When Christy Searle found out her 14-year-old son Zach was gay, she thought about all the dreams she had envisioned for him. In a moment, she said, they were all gone.
“I had a moment of complete and utter despair,” she said. “For me and my religious background, and everything we’ve been taught about homosexuality, I just felt like my whole world shattered and crumbled before me.”
Searle and her husband are Mormon, and for the first two months after finding out about Zach’s sexual identity, they didn’t talk about their son’s sexuality. She told her son she loved him, and everything would be fine as long as he didn’t act on his homosexuality...
RELATED: The Impacts of Truancy
More than 20 national education and civil rights advocates sent a letter Monday to Department of Defense officials, urging them to stop giving U.S. school police departments anti-mine vehicles, military-grade firearms like M16s and even grenade launchers.

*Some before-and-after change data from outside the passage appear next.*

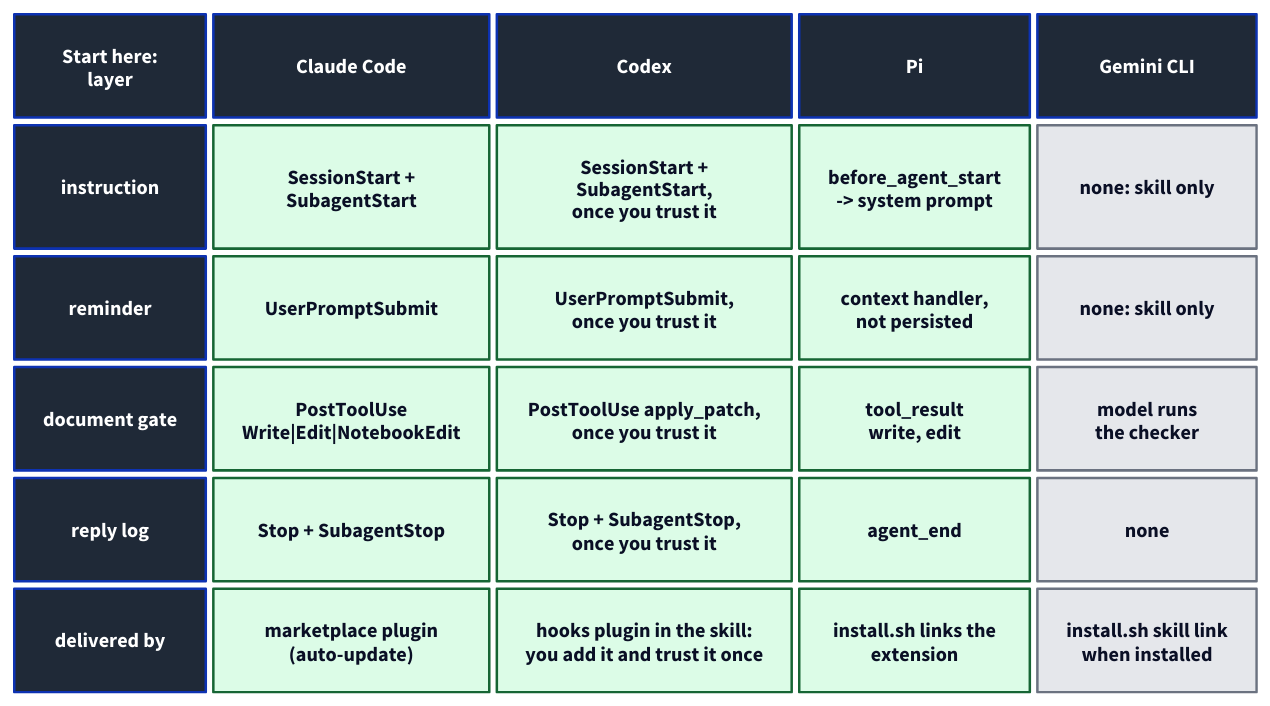
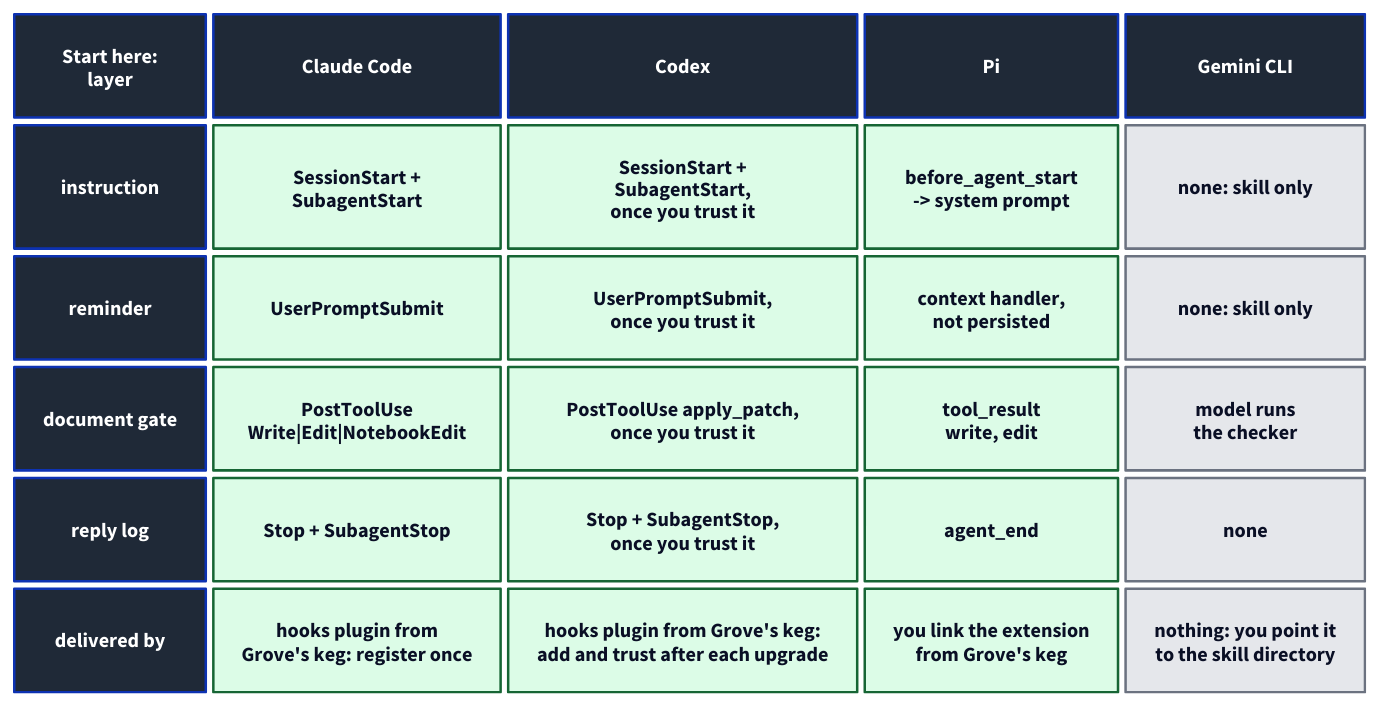
Before and after one commit to Linkuistics/WritingSkills: the diagram in docs/design/technical-communication/harness-map.d2, drawn with D2. The commit also changed 9 other files, not shown here.

```diff
--- a/docs/design/technical-communication/harness-map.d2
+++ b/docs/design/technical-communication/harness-map.d2
@@ -1,41 +1,41 @@
 grid-rows: 6
 grid-columns: 5
 grid-gap: 6
 
 classes: {
   head: {style: {fill: "#1f2937"; font-color: "#ffffff"; bold: true}}
   yes: {style: {fill: "#dcfce7"; stroke: "#166534"}}
   ask: {style: {fill: "#fef3c7"; stroke: "#b45309"; stroke-dash: 4}}
   no: {style: {fill: "#e5e7eb"; stroke: "#6b7280"}}
 }
 
 h0: "Start here:\nlayer" {class: head}
 h1: "Claude Code" {class: head}
 h2: "Codex" {class: head}
 h3: "Pi" {class: head}
 h4: "Gemini CLI" {class: head}
 i0: "instruction" {class: head}
 i1: "SessionStart +\nSubagentStart" {class: yes}
 i2: "SessionStart +\nSubagentStart,\nonce you trust it" {class: yes}
 i3: "before_agent_start\n-> system prompt" {class: yes}
 i4: "none: skill only" {class: no}
 r0: "reminder" {class: head}
 r1: "UserPromptSubmit" {class: yes}
 r2: "UserPromptSubmit,\nonce you trust it" {class: yes}
 r3: "context handler,\nnot persisted" {class: yes}
 r4: "none: skill only" {class: no}
 g0: "document gate" {class: head}
 g1: "PostToolUse\nWrite|Edit|NotebookEdit" {class: yes}
 g2: "PostToolUse apply_patch,\nonce you trust it" {class: yes}
 g3: "tool_result\nwrite, edit" {class: yes}
 g4: "model runs\nthe checker" {class: no}
 l0: "reply log" {class: head}
 l1: "Stop + SubagentStop" {class: yes}
 l2: "Stop + SubagentStop,\nonce you trust it" {class: yes}
 l3: "agent_end" {class: yes}
 l4: "none" {class: no}
 d0: "delivered by" {class: head}
-d1: "marketplace plugin\n(auto-update)" {class: yes}
-d2: "hooks plugin in the skill:\nyou add it and trust it once" {class: yes}
-d3: "install.sh links the\nextension" {class: yes}
-d4: "install.sh skill link\nwhen installed" {class: no}
+d1: "hooks plugin from\nGrove's keg: register once" {class: yes}
+d2: "hooks plugin from Grove's keg:\nadd and trust after each upgrade" {class: yes}
+d3: "you link the extension\nfrom Grove's keg" {class: yes}
+d4: "nothing: you point it\nto the skill directory" {class: no}
```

Dropping out of school is not a singular event. It is a slow process of disengagement that requires us to look at the primary reasons children are absent and then devise mechanisms to pull them back from the brink.